RECORDED DATA: Begin

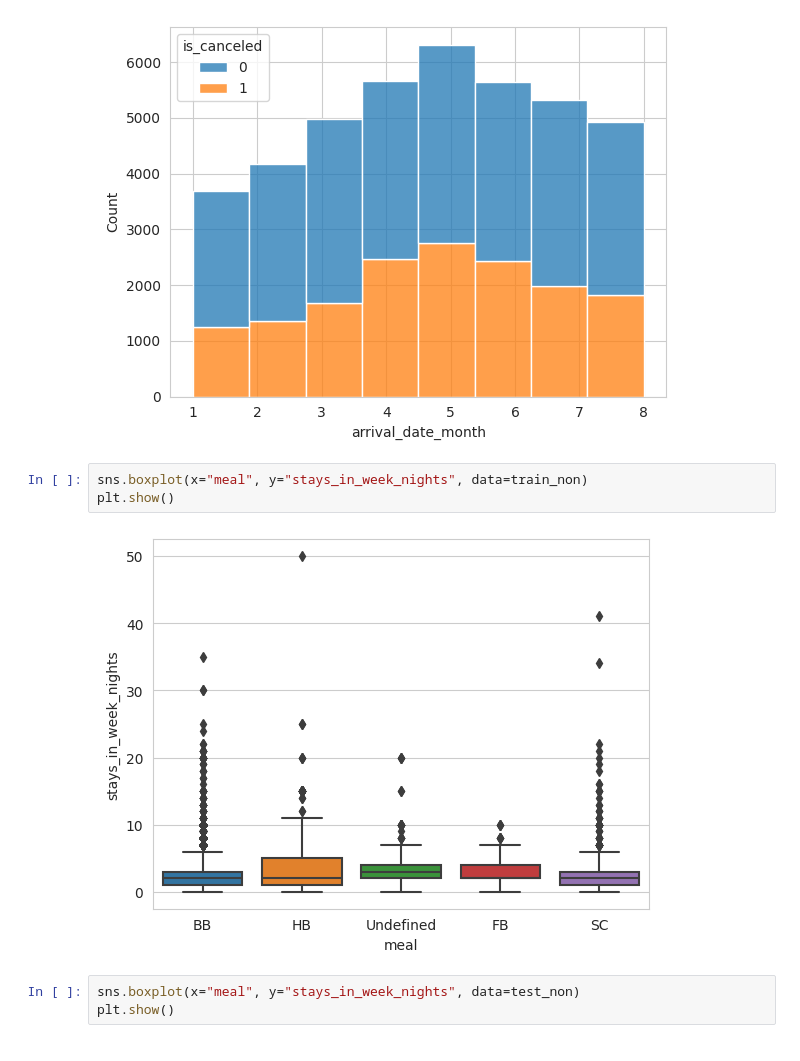
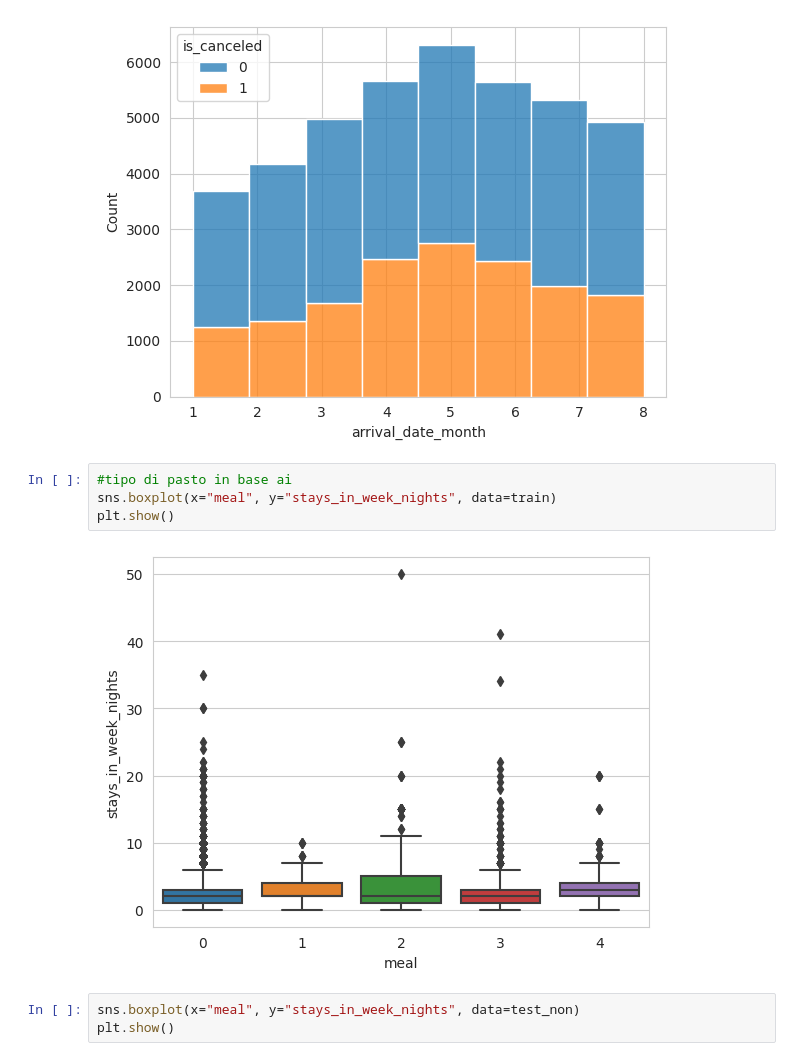
Before and after one commit to Nikocioni/progetto_programmazione_nik_ross_salvo, a Jupyter notebook: progetto_niko_ross_salvo_3.ipynb, the cells around one changed output. Cells and saved outputs as stored; diff of their text form.

```diff
--- a/progetto_niko_ross_salvo_3.ipynb
+++ b/progetto_niko_ross_salvo_3.ipynb
@@ -629,10 +630,11 @@ plt.show()
 # %% [output]
 [figure]
 # %%
-sns.boxplot(x="meal", y="stays_in_week_nights", data=train_non)
+#tipo di pasto in base ai
+sns.boxplot(x="meal", y="stays_in_week_nights", data=train)
 plt.show()
 # %% [output]
-[figure, old version]
+[figure, new version]
 # %%
 sns.boxplot(x="meal", y="stays_in_week_nights", data=test_non)
 plt.show()
```
Also changed, not shown: parts of 8 cells of this notebook.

RECORDED DATA: End

- [WHAT NEEDS TO BE DONE]:
Filter the data for the string "notebook" and copy every line that has it.

- [EXPECTED OUTPUT]:
Before and after one commit to Nikocioni/progetto_programmazione_nik_ross_salvo, a Jupyter notebook: progetto_niko_ross_salvo_3.ipynb, the cells around one changed output. Cells and saved outputs as stored; diff of their text form.
Also changed, not shown: parts of 8 cells of this notebook.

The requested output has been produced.